These are sample settlements and verdicts that were favorable to plaintiffs. These are the winners. We stepped over some defense verdicts in putting this list together.
These verdicts should be a tool in understanding the value of these cases. But you cannot use these results to predict the settlement or trial value of any individual case. It would be an easier world if we could just grab a prior result and say the case is a sure winner and worth X. But the real world is much more complicated.Staph Infections
Many staph infections can also occur outside of a hospital setting. The challenge for doctors is to differentiate between MRSA and a more routine staph infection because detection of a MRSA staph infection is not possible based on physical examination alone.Hiring a Lawyer for Your Maryland Infection Claim
We handle hospital malpractice cases, including those involving infections. If you have been injured as the result of medical or hospital malpractice or negligence, call us 800-553-8082 or click here for a free consultation.Other Hospital Infection Resources for Malpractice Lawyers and Victims
- CDC statistics that show just how daunting the problem is
- Osteomyelitis: dangerous bone infections
- Learn more about sepsis misdiagnosis lawsuits
- Take a look at a sample sepsis wrongful death lawsuit filed in 2016 in Montgomery County
- A 2018 amputation case following a MRSA infection in U.S. District Court
- Hospital Negligence: how these cases are fought and a look at Maryland hospitals
- Maryland Medical Malpractice Claims: every state is different -- Maryland has a lot of unique laws and conditions you must meet to make a claim

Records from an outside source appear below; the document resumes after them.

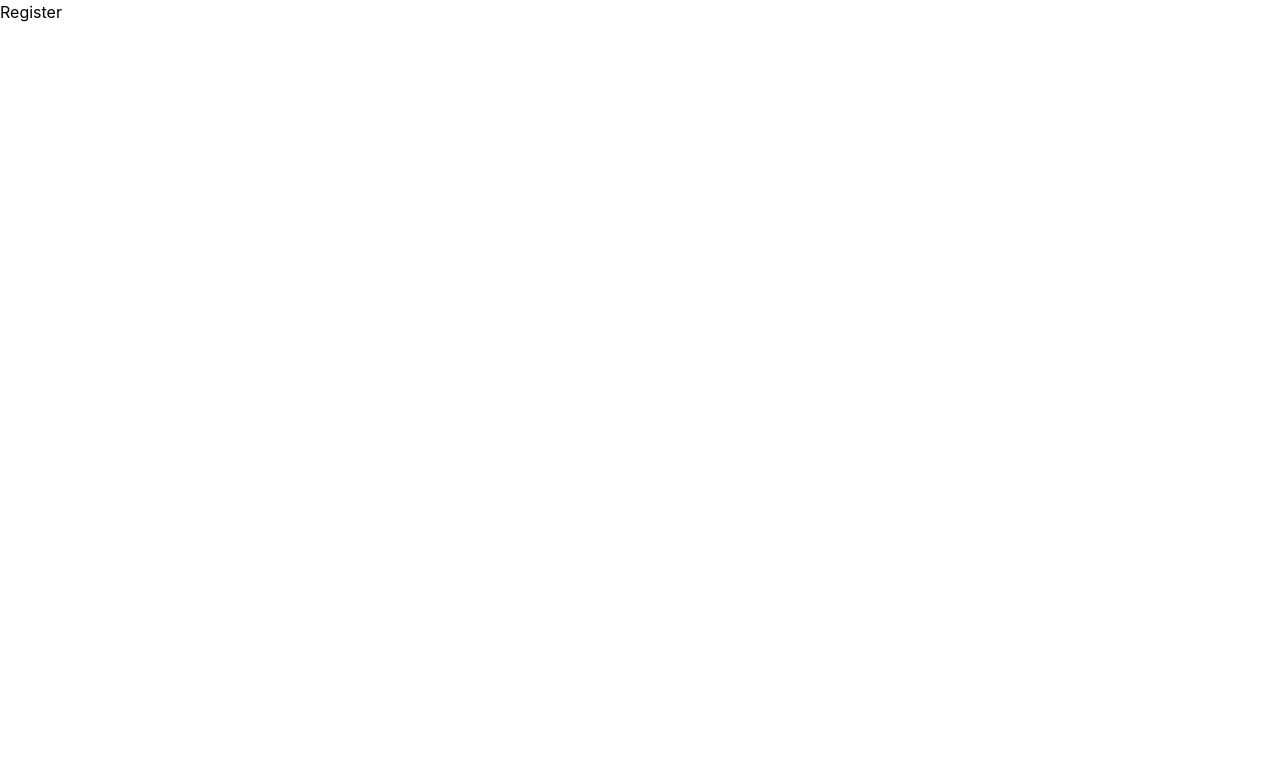
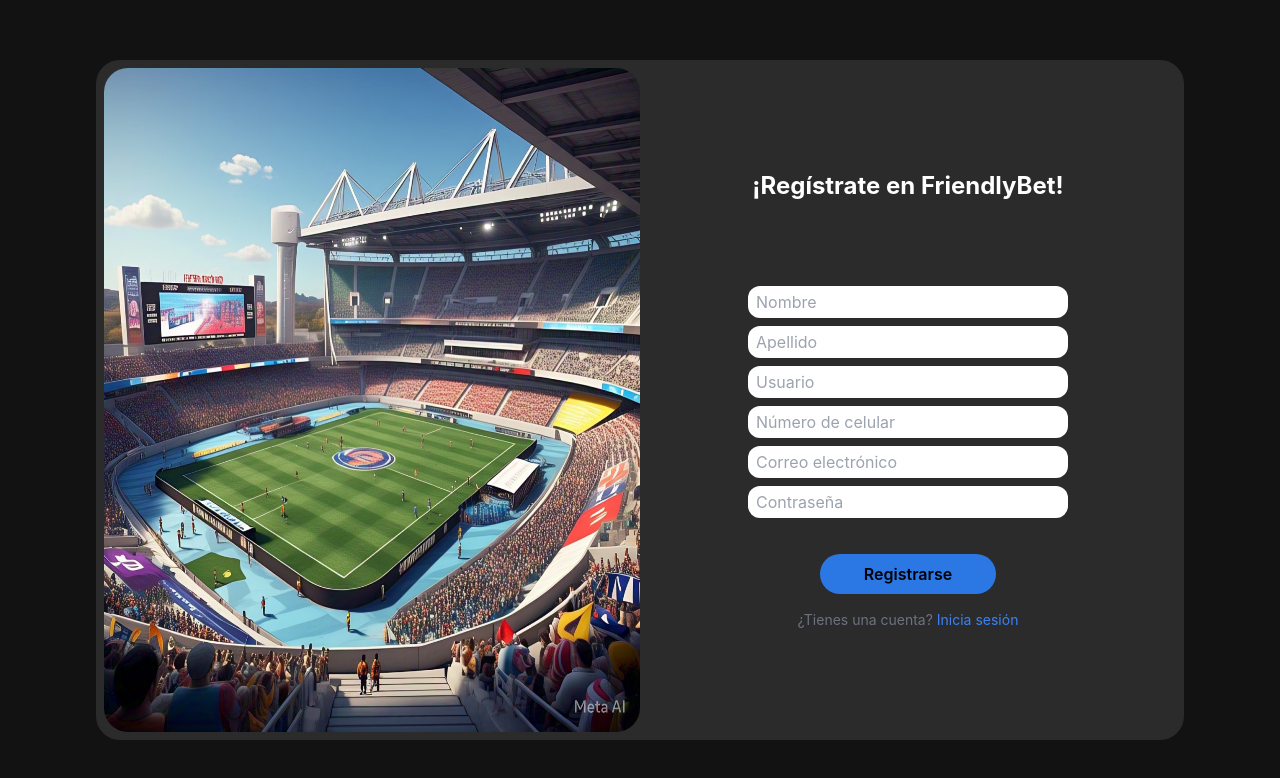
Before and after one commit to nicoclo205/web-nico-project-fe, a React (Vite) app: page /register in a window 1280 px wide. Shown: the top 778 px of the page. Built offline with nearby package versions, Linux system fonts and the light colour scheme.

Commit message:
changes in the register view

```diff
--- a/src/Register.tsx
+++ b/src/Register.tsx
@@ -1,15 +1,137 @@
+import React, { useState } from 'react';
+import './index.css';
+import axios from 'axios';
+import { useNavigate } from 'react-router-dom';
 
 interface RegisterProps {
     onRegister?: (name: string, lastName: string, username: string, phoneNum: string,
-                email: string, password: string, dateOfCreation: Date, profilePicture: string) => void;
+                email: string, password: string) => void;
 }
 
-function Register() {
+function Register({onRegister}: RegisterProps) {
+    const navigate = useNavigate();
+    const [name, setName] = useState<string>("")
+    const [lastName, setLastName] = useState<string>("")
+    const [username, setUsername] = useState<string>("")
+    const [phoneNum, setPhoneNum] = useState<string>("")
+    const [email, setEmail] = useState<string>("")
+    const [password, setPassword] = useState<string>("")
+
+    const handleNameChange = (e: React.ChangeEvent<HTMLInputElement>) => {
+        setName(e.target.value)
+    };
+
+    const handleLastNameChange = (e: React.ChangeEvent<HTMLInputElement>) => {
+        setLastName(e.target.value)
+    };
+
+    const handleUsernameChange = (e: React.ChangeEvent<HTMLInputElement>) => {
+        setUsername(e.target.value)
+    };
+
+    const handlePhoneNumChange = (e: React.ChangeEvent<HTMLInputElement>) => {
+        setPhoneNum(e.target.value)
+    };
+
+    const handleEmailChange = (e: React.ChangeEvent<HTMLInputElement>) => {
+        setEmail(e.target.value)
+    };
+
+    const handlePasswordChange = (e: React.ChangeEvent<HTMLInputElement>) => {
+        setPassword(e.target.value)
+    };
+
+    const handleSubmit = async (e: React.FormEvent<HTMLButtonElement>) => {
+        e.preventDefault();
+
+        const API_URL = process.env.REACT_APP_API_URL || 'http://localhost:8000/api';
+
+        try {
+            const userData = {
+                name,
+                lastName,
+                username,
+                phoneNum,
+                email,
+                password
+            };
+
+            const response = await axios.post(`${API_URL}/users/register`, userData);
+
+            if (response.status === 201) {
+                // Si la respuesta es exitosa
+                if (onRegister) {
+                    onRegister(name, lastName, username, phoneNum, email, password);
+                }
+                // Redirigir al usuario a la página de inicio de sesión o dashboard
+                navigate('/login');
+            }
+        } catch (error) {
+            console.error('Error al registrar usuario:', error);
+            // Aquí podrías manejar errores específicos y mostrarlos al usuario
+        }
+    };
+
+    const handleLogin = (e: React.MouseEvent<HTMLAnchorElement>) => {
+        e.preventDefault();
+        navigate('/login');
+    }
+
     return (
-        <div>
-        <h1>Register</h1>
+        <div className="w-full min-h-screen bg-myBlack flex justify-center items-center font-sans">
+            <div className="w-[85vw] h-[85vh] rounded-3xl bg-myGray flex justify-between items-center p-2">
+
+            <img src="imagen_prueba.jpeg" alt="Imagen del registro" className="w-1/2 h-full rounded-3xl" />
+
+                <section className="w-1/2 h-full flex flex-col justify-center items-center">
+                    <div className="text-white text-2xl mb-16 font-bold">
+                        <h1>¡Regístrate en FriendlyBet!</h1>
+                    </div>
+
+                    <section className="text-white font-sans w-96 flex flex-col justify-around py-5 items-center">
+                        <input type="text" placeholder="Nombre"
+                            className="border-spacing-2 rounded-xl h-8 w-80 p-2 text-black mb-2"
+                            onChange={handleNameChange}
+                            value={name} />
+
+                        <input type="text" placeholder="Apellido"
+                            className="border-spacing-2 rounded-xl h-8 w-80 p-2 text-black mb-2"
+                            onChange={handleLastNameChange}
+                            value={lastName} />
+
+                        <input type="text" placeholder="Usuario"
+                            className="border-spacing-2 rounded-xl h-8 w-80 p-2 text-black mb-2"
+                            onChange={handleUsernameChange}
+                            value={username} />
+
+                        <input type="text" placeholder="Número de celular"
+                            className="border-spacing-2 rounded-xl h-8 w-80 p-2 text-black mb-2"
+                            onChange={handlePhoneNumChange}
+                            value={phoneNum} />
+
+                        <input type="email" placeholder="Correo electrónico"
+                            className="border-spacing-2 rounded-xl h-8 w-80 p-2 text-black mb-2"
+                            onChange={handleEmailChange}
+                            value={email} />
+
+                        <input type="password" placeholder="Contraseña"
+                            className="border-spacing-2 rounded-xl h-8 w-80 p-2 text-black mb-2"
+                            onChange={handlePasswordChange}
+                            value={password} />
+                    </section>
+
+                    <section className="w-96 flex flex-col items-center mt-2">
+                        <button className="bg-myBlue w-44 h-10 rounded-full mb-4 font-semibold hover:bg-blue-200" onClick={handleSubmit}>Registrarse</button>
+
+                        <p className="text-gray-500 text-sm">¿Tienes una cuenta?
+                            <a href="" onClick={handleLogin} className="text-blue-500 hover:text-blue-200"> Inicia sesión</a>
+                        </p>
+                    </section>
+                </section>
+
+            </div>
         </div>
     );
-    }
+}
 
 export default Register;
```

- Emergency Room Negligence: common malpractice arena
- Frequently Asked Malpractice Questions